Awesome in-depth comprehensive review as always! I'm interested in your thoughts regarding the possible VRAM limitations on the 3080 while editing 6K RAW footage on a 6K timeline in Resolve. Based on my experience, the 2080ti's 11GB GDDR6 VRAM holds up without many "Out of memory" errors. Would this be a worthy upgrade over the 2080ti? Or would you recommend a 3090 for the 24 GB of GDDR6X VRAM?

Posted on 2020-09-19 05:45:17

10GB (or 11GB for that matter) is cutting it pretty close for 6K editing. If you don't use many OpenFX or noise reduction, it should be OK, but I don't know if I would recommend it. What I would do is to watch Task Manager while you are working and see how VRAM is being used on your 2080 Ti. If it is 8GB or less, then the 10GB on the 3080 should be OK. Any more than that, however, and I would see if you can go up to the 3090. We'll have performance data for that card on September 24th.

Keep in mind that even if 10GB would be OK for you right now, as more apps (including internet browsers) start to leverage the GPU, or if Resolve even starts to use it even more, or if you ever want to upgrade the number or resolution of your displays, you may suddenly find that you start to get out of memory errors. Overall, I don't think it is worth it to cut it that close so I would see what the 3090 has to offer later this week.

Posted on 2020-09-21 15:57:28
Media Environment

Nice... And what NVIDIA will do with all the clients who bought a 2070, 2080, 2080ti card for the same price in the last 3 months?

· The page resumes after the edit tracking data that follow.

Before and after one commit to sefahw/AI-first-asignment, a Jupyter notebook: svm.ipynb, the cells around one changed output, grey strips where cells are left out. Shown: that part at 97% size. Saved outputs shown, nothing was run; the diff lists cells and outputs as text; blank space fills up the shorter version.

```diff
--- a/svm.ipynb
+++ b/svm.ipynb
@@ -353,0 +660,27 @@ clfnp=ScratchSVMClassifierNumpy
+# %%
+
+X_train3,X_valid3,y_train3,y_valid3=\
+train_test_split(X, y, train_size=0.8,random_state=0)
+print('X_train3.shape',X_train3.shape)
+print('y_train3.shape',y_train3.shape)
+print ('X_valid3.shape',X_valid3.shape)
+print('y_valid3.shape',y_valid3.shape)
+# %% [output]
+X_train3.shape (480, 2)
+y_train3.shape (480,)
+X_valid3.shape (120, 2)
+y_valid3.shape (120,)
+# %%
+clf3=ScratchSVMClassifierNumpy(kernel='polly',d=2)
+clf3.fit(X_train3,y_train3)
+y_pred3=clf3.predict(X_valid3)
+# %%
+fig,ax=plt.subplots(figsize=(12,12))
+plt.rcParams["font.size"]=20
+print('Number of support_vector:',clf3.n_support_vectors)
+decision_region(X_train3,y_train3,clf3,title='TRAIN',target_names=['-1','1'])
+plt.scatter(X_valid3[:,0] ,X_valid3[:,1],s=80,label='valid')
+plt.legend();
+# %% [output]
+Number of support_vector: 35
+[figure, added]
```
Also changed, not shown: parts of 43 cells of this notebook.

Where is the program to exchange one card to another for a few bucks? It's the minimum they should do for their clients.

Posted on 2020-09-19 11:29:42

What will they do? Well as it turns out you can now sell your 2080ti for well over the "RRP" of the 3080 Unicorn....which in fact sells for well over 2,000$ in reality.

Posted on 2021-03-06 09:11:51

will the difference of "loosing" 1 GB of VRAM between 2080TI to 3080, will be noticeable?
or the many advantages of the 3080 out wins this disadvantage?

Posted on 2020-09-20 12:11:41

Usually, if 1GB of VRAM is going to impact your workflow, you were already cutting it too close. 11GB vs 10GB shouldn't matter much for 4K editing, but there could be some people just sneaking by with 11GB on 6K timelines that 10GB would throw out of memory errors with. But, those people with 11GB would probably start seeing errors relatively soon as well since more and more apps are leveraging the GPU, which means increased VRAM usage overall.

Posted on 2020-09-21 15:59:47
David Varela

Will there be a significant drop in performance that I use the RTX3080 a b450 board (pcie 3.0) rather than in a x550/570 (pcie 4.0)? thank you matt!

Posted on 2020-11-22 15:12:09

Actually, we should have an article coming in the next few days looking at PCI Express generational performance - so keep an eye out for that and I think it will answer your question :-)

Posted on 2020-11-23 16:33:18

Please do not lend any legitimacy to NVIDIA's so called $699 "RRP" unicorn. The 3080 is not available for anywhere near that price and will not be for a long-time yet. I understand you are looking at this from a performance comparison and not performance-to-price. SO either leave price out of it, or at least make it clear that you CAN get a used 2080ti for about $1200 if you are patient but will NOT find any real 3080's below 2,000$ and that is if you are lucky enough to get one. That's almost three times their nonsense "RRP".

Posted on 2021-03-06 09:09:42

Something to keep in mind is that distribution chains for end users and system integrators like us are completely separate. We actually don't have a shortage anymore on NVIDIA GPUs (not much of a surplus, but enough to keep up with orders), and we get them for pretty close to MSRP.

At the same time, the pricing/availability issues for consumers is also present on AMD cards - if not a bit worse. And with pricing being in such fluctuation for people looking to buy it as a part, there is really nothing else to use except MSRP. I'm sure looking forward to the day when the price is actually what everyone can get something for though!

Posted on 2021-03-08 15:34:12